▸ Exercise aim
Output the entries word for word. Omit images.

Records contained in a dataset
___

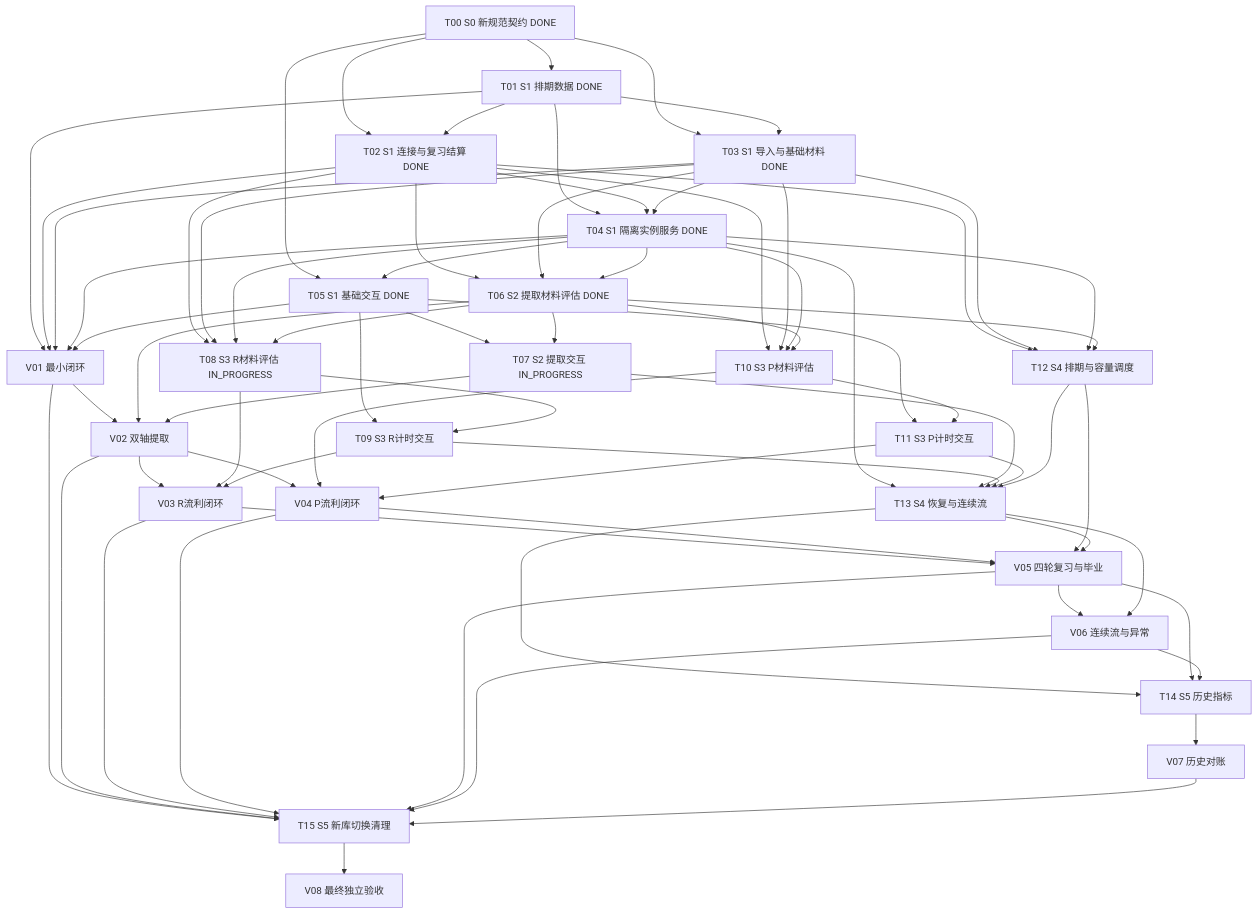
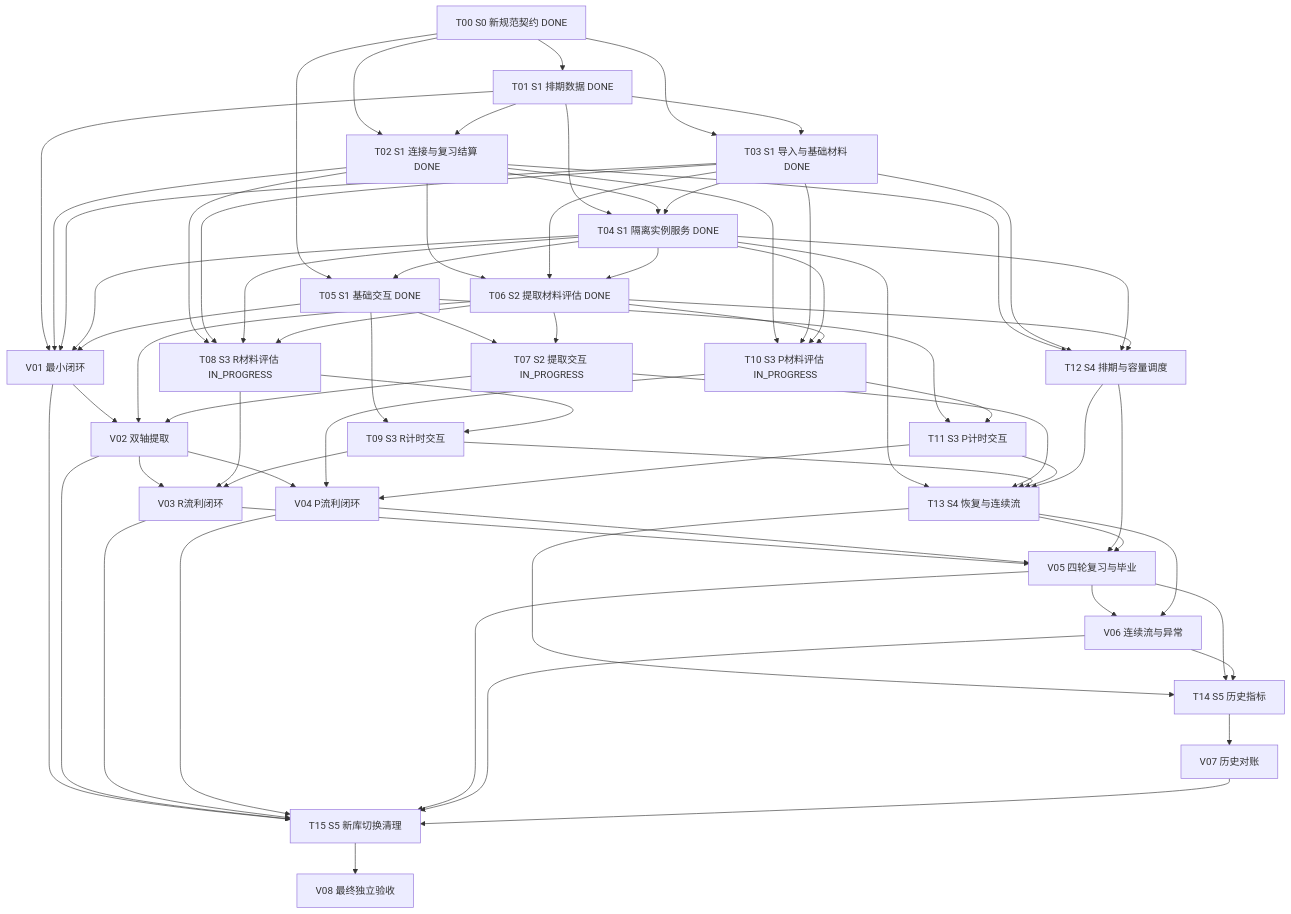
The diagram in docs/task-implementation-new-algorithm.md (logact/flow), drawn with Mermaid before and after one commit. The commit also changed other lines of this file and 1 other file, not shown here.

```diff
--- a/docs/task-implementation-new-algorithm.md
+++ b/docs/task-implementation-new-algorithm.md
@@ -345,7 +346,7 @@
   V02["V02 双轴提取"]
   T08["T08 S3 R材料评估 IN_PROGRESS"]
   T09["T09 S3 R计时交互"]
-  T10["T10 S3 P材料评估"]
+  T10["T10 S3 P材料评估 IN_PROGRESS"]
   T11["T11 S3 P计时交互"]
   V03["V03 R流利闭环"]
   V04["V04 P流利闭环"]
```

___

▸ Exercise response
The diagram in docs/task-implementation-new-algorithm.md (logact/flow), drawn with Mermaid before and after one commit. The commit also changed other lines of this file and 1 other file, not shown here.

```diff
--- a/docs/task-implementation-new-algorithm.md
+++ b/docs/task-implementation-new-algorithm.md
@@ -345,7 +346,7 @@
   V02["V02 双轴提取"]
   T08["T08 S3 R材料评估 IN_PROGRESS"]
   T09["T09 S3 R计时交互"]
-  T10["T10 S3 P材料评估"]
+  T10["T10 S3 P材料评估 IN_PROGRESS"]
   T11["T11 S3 P计时交互"]
   V03["V03 R流利闭环"]
   V04["V04 P流利闭环"]
```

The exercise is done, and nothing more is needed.